If you’re old enough to remember the browser wars of the 1990s, you probably remember that Microsoft got into trouble for pushing their web browser, Internet Explorer, using tactics tied to the dominance of Windows.
Competitors were less than thrilled with Microsoft’s tactics. In 1998, an anti-trust suit was launched by the US Department of Justice against Microsoft, alleging that Microsoft was using unfair tactics, in particular by embedding Internet Explorer into Windows, making it difficult to remove.
Microsoft argued that Internet Explorer was a core part of the operating system, and could not be easily excised from Windows. This didn’t help their case much, as you can imagine.
The court agreed with the DOJ, recommending that Microsoft be broken into two organizations, one for Windows and the other for applications like Internet Explorer. After appeals, the final settlement required Microsoft to share its API (Application Programming Interface) documentation with third party companies. The idea was to remove any head start Microsoft would have in developing changes to its web browser based on technology advancements.
The DOJ did not require Microsoft to change any of its code or prevent Microsoft from tying other software with Windows in the future.
Microsoft’s tactics this time around
Fast forward to today, and Microsoft is again using questionable tactics in its fight for web browser dominance. This time around, with Internet Explorer soon to be discontinued, the browser in question is Edge (the newer, Chromium-based version).
Microsoft recently published a small support article about the new version of Edge, presumably in response to user questions. In part, it states: “The new version of Microsoft Edge is included in a Windows system update, so the option to uninstall it or use the legacy version of Microsoft Edge will no longer be available.”

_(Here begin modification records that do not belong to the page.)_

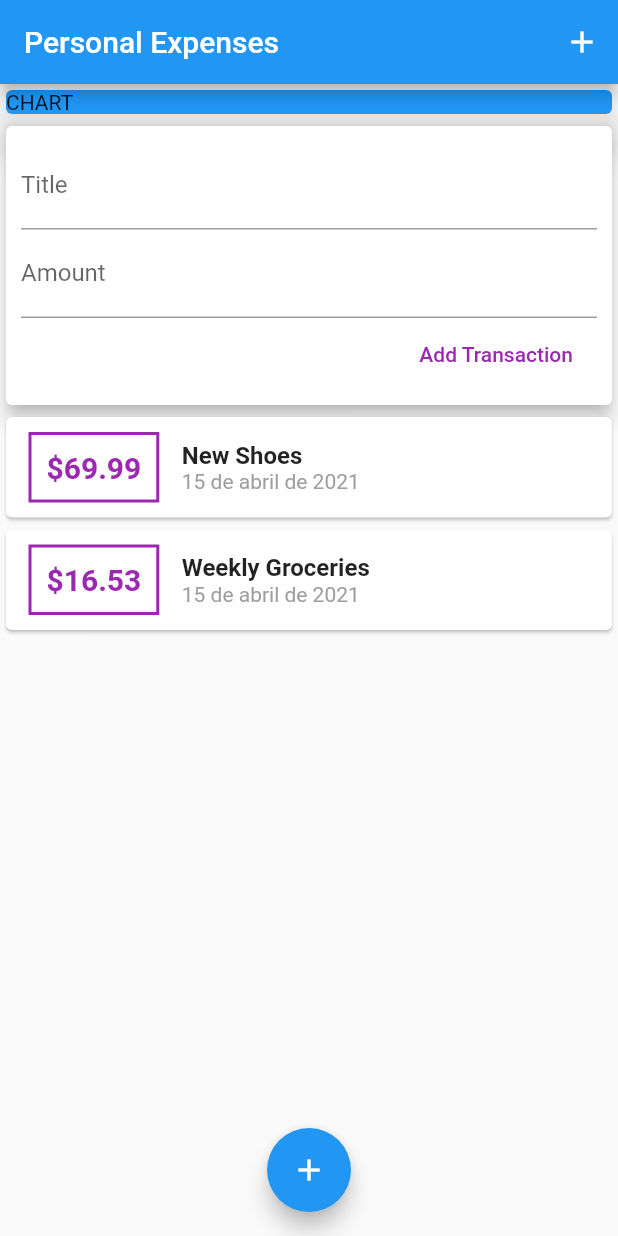
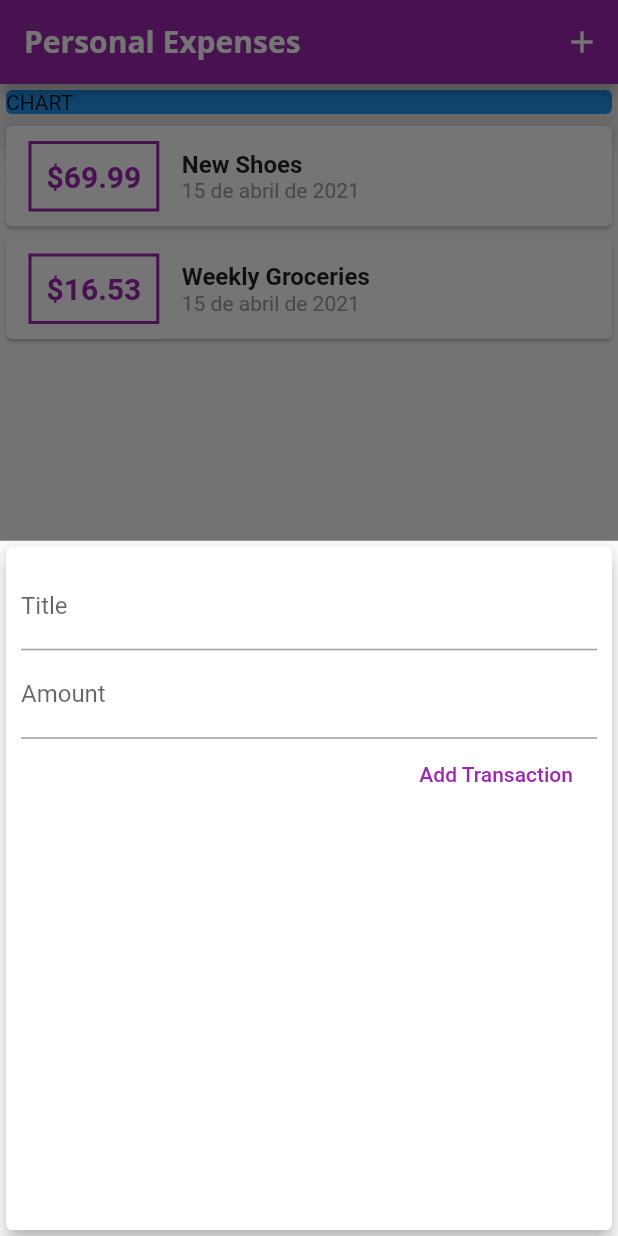
Before and after one commit to jmayora/persona_expenses, a Flutter app: the screen it shows after launch, after a tap on the "add" icon, on a phone screen of 412 x 824 dp. Run offline on Flutter 3.47's test engine with Material 2 defaults, Android fonts, the phone set to English and light mode, and no system bars.

Commit message:
add themeing

```diff
--- a/lib/main.dart
+++ b/lib/main.dart
@@ -1,7 +1,10 @@
 import 'package:flutter/material.dart';
 
 import 'package:intl/date_symbol_data_local.dart';
-import 'package:personal_expenses/widgets/user_transaction.dart';
+import './widgets/transaction_list.dart';
+import './widgets/new_transaction.dart';
+
+import 'models/transaction.dart';
 
 void main() {
   initializeDateFormatting('es_pa', null).then((_) => runApp(MyApp()));
@@ -13,13 +16,69 @@ class MyApp extends StatelessWidget {
     return MaterialApp(
       title: 'Flutter Demo',
       home: MyHomePage(),
+      theme: ThemeData(
+          primarySwatch: Colors.purple,
+          accentColor: Colors.amber,
+          fontFamily: 'Quicksand',
+          textTheme: ThemeData.light().textTheme.copyWith(
+                title: TextStyle(
+                  fontFamily: 'OpenSans',
+                  fontSize: 18,
+                  fontWeight: FontWeight.bold,
+                ),
+              ),
+          appBarTheme: AppBarTheme(
+            textTheme: ThemeData.light().textTheme.copyWith(
+                  title: TextStyle(
+                    fontFamily: 'OpenSans',
+                    fontSize: 20,
+                    fontWeight: FontWeight.bold,
+                  ),
+                ),
+          )),
     );
   }
 }
 
-class MyHomePage extends StatelessWidget {
-  final titleController = TextEditingController();
-  final amountController = TextEditingController();
+class MyHomePage extends StatefulWidget {
+  @override
+  _MyHomePageState createState() => _MyHomePageState();
+}
+
+class _MyHomePageState extends State<MyHomePage> {
+  final List<Transaction> _userTransactions = [
+    Transaction(
+      id: 't1',
+      title: 'New Shoes',
+      amount: 69.99,
+      date: DateTime.now(),
+    ),
+    Transaction(
+      id: 't2',
+      title: 'Weekly Groceries',
+      amount: 16.53,
+      date: DateTime.now(),
+    ),
+  ];
+
+  void _addNewTransaction(String txTitle, double txAmount) {
+    final newTx = Transaction(
+        id: DateTime.now().toString(),
+        title: txTitle,
+        date: DateTime.now(),
+        amount: txAmount);
+    setState(() {
+      _userTransactions.add(newTx);
+    });
+  }
+
+  void _startAddNewTransaction(BuildContext ctx) {
+    showModalBottomSheet(
+        context: ctx,
+        builder: (bCtx) {
+          return NewTransaction(_addNewTransaction);
+        });
+  }
 
   @override
   Widget build(BuildContext context) {
@@ -27,11 +86,17 @@ class MyHomePage extends StatelessWidget {
       appBar: AppBar(
         title: Text('Personal Expenses'),
         actions: <Widget>[
-          IconButton(icon: Icon(Icons.add), onPressed: () {}),
+          IconButton(
+            icon: Icon(Icons.add),
+            onPressed: () => _startAddNewTransaction(context),
+          ),
         ],
       ),
       floatingActionButtonLocation: FloatingActionButtonLocation.centerFloat,
-      floatingActionButton: FloatingActionButton(child: Icon(Icons.add)),
+      floatingActionButton: FloatingActionButton(
+        child: Icon(Icons.add),
+        onPressed: () => _startAddNewTransaction(context),
+      ),
       body: Column(
         crossAxisAlignment: CrossAxisAlignment.start,
         children: <Widget>[
@@ -43,7 +108,7 @@ class MyHomePage extends StatelessWidget {
               child: Text('CHART'),
             ),
           ),
-          UserTransaction(),
+          TransactionList(_userTransactions),
         ],
       ),
     );
--- a/lib/widgets/new_transaction.dart
+++ b/lib/widgets/new_transaction.dart
@@ -1,12 +1,20 @@
 import 'package:flutter/material.dart';
-import 'package:personal_expenses/widgets/user_transaction.dart';
 
-class NewTransaction extends StatelessWidget {
-  final titleController = TextEditingController();
-  final amountController = TextEditingController();
+class NewTransaction extends StatefulWidget {
+
   final Function addNewTransaction;
 
   NewTransaction(this.addNewTransaction);
+
+  @override
+  _NewTransactionState createState() => _NewTransactionState();
+
+}
+
+class _NewTransactionState extends State<NewTransaction> {
+
+  final titleController = TextEditingController();
+  final amountController = TextEditingController();
 
   void submitData() {
     final enteredTitle = titleController.text;
@@ -16,10 +24,12 @@ class NewTransaction extends StatelessWidget {
       return;
     }
 
-    addNewTransaction(
+    widget.addNewTransaction(
       enteredTitle,
       enteredAmount,
     );
+
+    Navigator.of(context).pop();
   }
 
   @override
--- a/lib/widgets/user_transaction.dart
+++ /dev/null
@@ -1,53 +0,0 @@
-import 'package:flutter/material.dart';
-import '../models/transaction.dart';
-import './new_transaction.dart';
-import './transaction_list.dart';
-
-class UserTransaction extends StatefulWidget {
-  @override
-  _UserTransactionState createState() => _UserTransactionState();
-
-}
-
-class _UserTransactionState extends State<UserTransaction> {
-
-  final List<Transaction> _userTransactions = [
-    Transaction(
-      id: 't1',
-      title: 'New Shoes',
-      amount: 69.99,
-      date: DateTime.now(),
-    ),
-    Transaction(
-      id: 't2',
-      title: 'Weekly Groceries',
-      amount: 16.53,
-      date: DateTime.now(),
-    ),
-  ];
-
-  void _addNewTransaction(String txTitle, double txAmount) {
-    final newTx = Transaction(
-        id: DateTime.now().toString(),
-        title: txTitle,
-        date: DateTime.now(),
-        amount: txAmount
-    );
-    setState(() {
-      _userTransactions.add(newTx);
-    });
-  }
-
-
-
-  @override
-  Widget build(BuildContext context) {
-    return Column(
-        children: <Widget>[
-          NewTransaction(_addNewTransaction),
-          TransactionList(_userTransactions)
-        ]
-    );
-  }
-
-}
```
Also changed, not shown: pubspec.yaml (+12 -12 lines).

So, once again, Microsoft is apparently trying to use its dominance in the desktop operating system market to push its web browser on people.
It’s hard to predict whether this tactic will actually help Edge, or whether anyone will care enough to claim antitrust activity again. I like to think people are generally somewhat better informed, and recognize that there are other, better web browsers than Edge.

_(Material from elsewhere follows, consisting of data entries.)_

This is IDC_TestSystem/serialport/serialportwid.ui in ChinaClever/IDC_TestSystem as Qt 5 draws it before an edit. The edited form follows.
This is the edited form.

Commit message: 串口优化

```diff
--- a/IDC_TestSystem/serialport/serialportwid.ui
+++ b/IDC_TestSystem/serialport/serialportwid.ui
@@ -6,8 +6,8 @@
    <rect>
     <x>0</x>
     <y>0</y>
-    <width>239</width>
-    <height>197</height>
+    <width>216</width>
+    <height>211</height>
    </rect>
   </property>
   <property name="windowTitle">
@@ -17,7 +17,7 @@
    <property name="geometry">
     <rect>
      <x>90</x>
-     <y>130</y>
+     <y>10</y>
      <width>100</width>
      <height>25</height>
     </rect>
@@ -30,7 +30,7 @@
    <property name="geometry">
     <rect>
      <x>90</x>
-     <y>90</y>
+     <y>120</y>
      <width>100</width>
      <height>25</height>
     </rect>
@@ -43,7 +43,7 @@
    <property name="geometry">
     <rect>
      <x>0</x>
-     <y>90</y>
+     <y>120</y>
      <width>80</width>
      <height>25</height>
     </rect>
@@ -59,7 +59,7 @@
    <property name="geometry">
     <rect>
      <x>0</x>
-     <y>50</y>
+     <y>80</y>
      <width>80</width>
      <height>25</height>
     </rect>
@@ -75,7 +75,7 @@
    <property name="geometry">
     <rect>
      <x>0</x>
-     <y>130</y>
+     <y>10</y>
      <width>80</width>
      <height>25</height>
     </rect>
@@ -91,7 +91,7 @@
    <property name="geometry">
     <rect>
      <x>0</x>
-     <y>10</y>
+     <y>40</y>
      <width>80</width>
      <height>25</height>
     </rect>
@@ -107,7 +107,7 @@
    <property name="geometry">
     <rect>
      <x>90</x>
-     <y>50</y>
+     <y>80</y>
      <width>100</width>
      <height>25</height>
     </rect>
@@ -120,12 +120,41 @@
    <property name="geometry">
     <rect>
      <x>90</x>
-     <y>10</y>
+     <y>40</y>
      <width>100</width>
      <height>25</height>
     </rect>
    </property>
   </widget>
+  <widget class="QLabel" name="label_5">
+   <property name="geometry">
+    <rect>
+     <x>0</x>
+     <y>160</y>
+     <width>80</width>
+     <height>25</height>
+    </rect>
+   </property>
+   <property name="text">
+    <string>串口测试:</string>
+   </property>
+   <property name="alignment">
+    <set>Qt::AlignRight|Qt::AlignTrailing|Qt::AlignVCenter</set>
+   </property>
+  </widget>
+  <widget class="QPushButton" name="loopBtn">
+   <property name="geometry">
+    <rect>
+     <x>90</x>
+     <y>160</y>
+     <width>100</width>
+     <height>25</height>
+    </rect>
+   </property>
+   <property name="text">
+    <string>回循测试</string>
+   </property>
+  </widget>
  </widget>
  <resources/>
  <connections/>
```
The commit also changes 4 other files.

UPDATE 2020Sep12: Microsoft has revised the wording of the support article about this, but the new version sounds like more of the same weak arguments they used in the 1990s:
Because Windows supports applications that rely on the web platform, our default web browser is an essential component of our operating system and can’t be uninstalled.
Windows users can download and install other browsers and change their default browser at any time.
Giant corporations trying to sound innocent when caught in their shenanigans is just embarassing.